Dombrovskis said: “As things stand today, there is currently a sustainability reporting gap that is hampering progress towards a sustainable financial system.
“The needs of investors for corporate sustainability information are growing faster than any improvements in company reporting. So we welcome all views on how best to improve this directive.”
Speaking at a conference of the International Financial Reporting Standards Foundation, Dombrovskis raised not only the issue of the NFRD but the broader issue of financial reporting and whether a wide array of bodies—including the International Accounting Standard Board (IASB) and G20’s Task Force on Climate-related Financial Disclosures (TCFD)—could move climate-related reporting further forward.
Dombrovskis said investors want information that allows them to assess long-term financial performance. This means going beyond “backwards looking” information to the “wider status” of a company “what it stands for and where it is heading next”.
According to Dombrovskis: “This has led to a wide-ranging debate about whether corporate reporting still meets its objectives, whether it is keeping up with social, economic and technological developments.”

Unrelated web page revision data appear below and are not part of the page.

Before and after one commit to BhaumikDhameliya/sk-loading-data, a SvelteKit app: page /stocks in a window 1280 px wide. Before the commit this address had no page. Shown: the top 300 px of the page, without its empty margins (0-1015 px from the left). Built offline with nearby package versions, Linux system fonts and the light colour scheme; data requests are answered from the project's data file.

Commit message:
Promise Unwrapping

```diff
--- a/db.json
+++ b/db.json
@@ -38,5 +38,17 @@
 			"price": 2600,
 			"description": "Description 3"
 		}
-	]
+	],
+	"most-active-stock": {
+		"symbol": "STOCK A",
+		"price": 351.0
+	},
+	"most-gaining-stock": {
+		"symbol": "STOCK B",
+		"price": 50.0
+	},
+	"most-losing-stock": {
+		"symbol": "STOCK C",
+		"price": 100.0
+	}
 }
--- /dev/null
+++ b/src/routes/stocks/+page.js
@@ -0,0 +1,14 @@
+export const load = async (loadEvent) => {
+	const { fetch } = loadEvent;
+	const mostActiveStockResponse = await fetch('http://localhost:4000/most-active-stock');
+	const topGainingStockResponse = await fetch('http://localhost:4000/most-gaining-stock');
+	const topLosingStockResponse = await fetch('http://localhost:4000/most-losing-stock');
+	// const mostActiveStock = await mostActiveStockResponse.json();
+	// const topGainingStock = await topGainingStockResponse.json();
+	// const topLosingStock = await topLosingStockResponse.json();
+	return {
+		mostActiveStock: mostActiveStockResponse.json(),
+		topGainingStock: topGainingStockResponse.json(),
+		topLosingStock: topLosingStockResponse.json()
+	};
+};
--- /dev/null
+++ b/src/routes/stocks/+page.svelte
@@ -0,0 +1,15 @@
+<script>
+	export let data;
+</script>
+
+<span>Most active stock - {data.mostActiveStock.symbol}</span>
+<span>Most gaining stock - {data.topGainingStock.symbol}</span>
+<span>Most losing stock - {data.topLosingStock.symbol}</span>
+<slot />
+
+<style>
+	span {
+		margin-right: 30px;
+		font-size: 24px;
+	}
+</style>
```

The NFRD forms part of the European Green Deal, a plan to ensure the EU is the “first climate neutral bloc in the world” by 2050.
However, criticism of the NRFD has rumbled away among campaign groups and experts since its introduction. The latest round of scrutiny for the NFRD standard came last week when the Alliance for Corporate Transparency (ACT) published research concluding that while there is good deal of sustainability reporting underway in the EU, much of it is poor quality.
The ACT found that less than a quarter—22%—of the companies presented sustainability indicators in summary form, in stark contrast to the way financial metrics are displayed.
The research also found that only 14% of companies report on how they align their climate-change targets with the Paris Agreement goals which aim to keep global warming below 2 deg C.
The NFRD asks large companies to report on policies in relation to environmental protection, social responsibility and the treatment of employees, respect for human rights, anti-corruption and bribery, as well as diversity on company boards. The rules apply to companies with more than 500 employees, roughly 6,000 across the EU.
However, the long standing complaint has been that the legislation failed to offer direction on the detail that is required or the metrics that might be used.
Last week the Financial Reporting Council (FRC) revealed it will undertake a review of climate-related reporting by UK companies.
While, the FRC’s statement made no mention of compliance with the NFRD—the UK has begun the process of exiting the EU—it will focus on the use of reporting guidelines published by the TCFD.
The UK government has signalled that mandatory TCFD reporting is on its agenda, with the insurance sector potentially first to face compliance.
Sir Jon Thompson, the FRC’s chief executive, indicated that the review was in part driven by investor expectations. The review is concerned with companies operating sustainably and whether they are receiving the right challenge from auditors.
“Not only do boards of UK companies have a responsibility to report their impact on the environment and the risks of climate change to their business, but investors expect them to operate sustainably,” he said.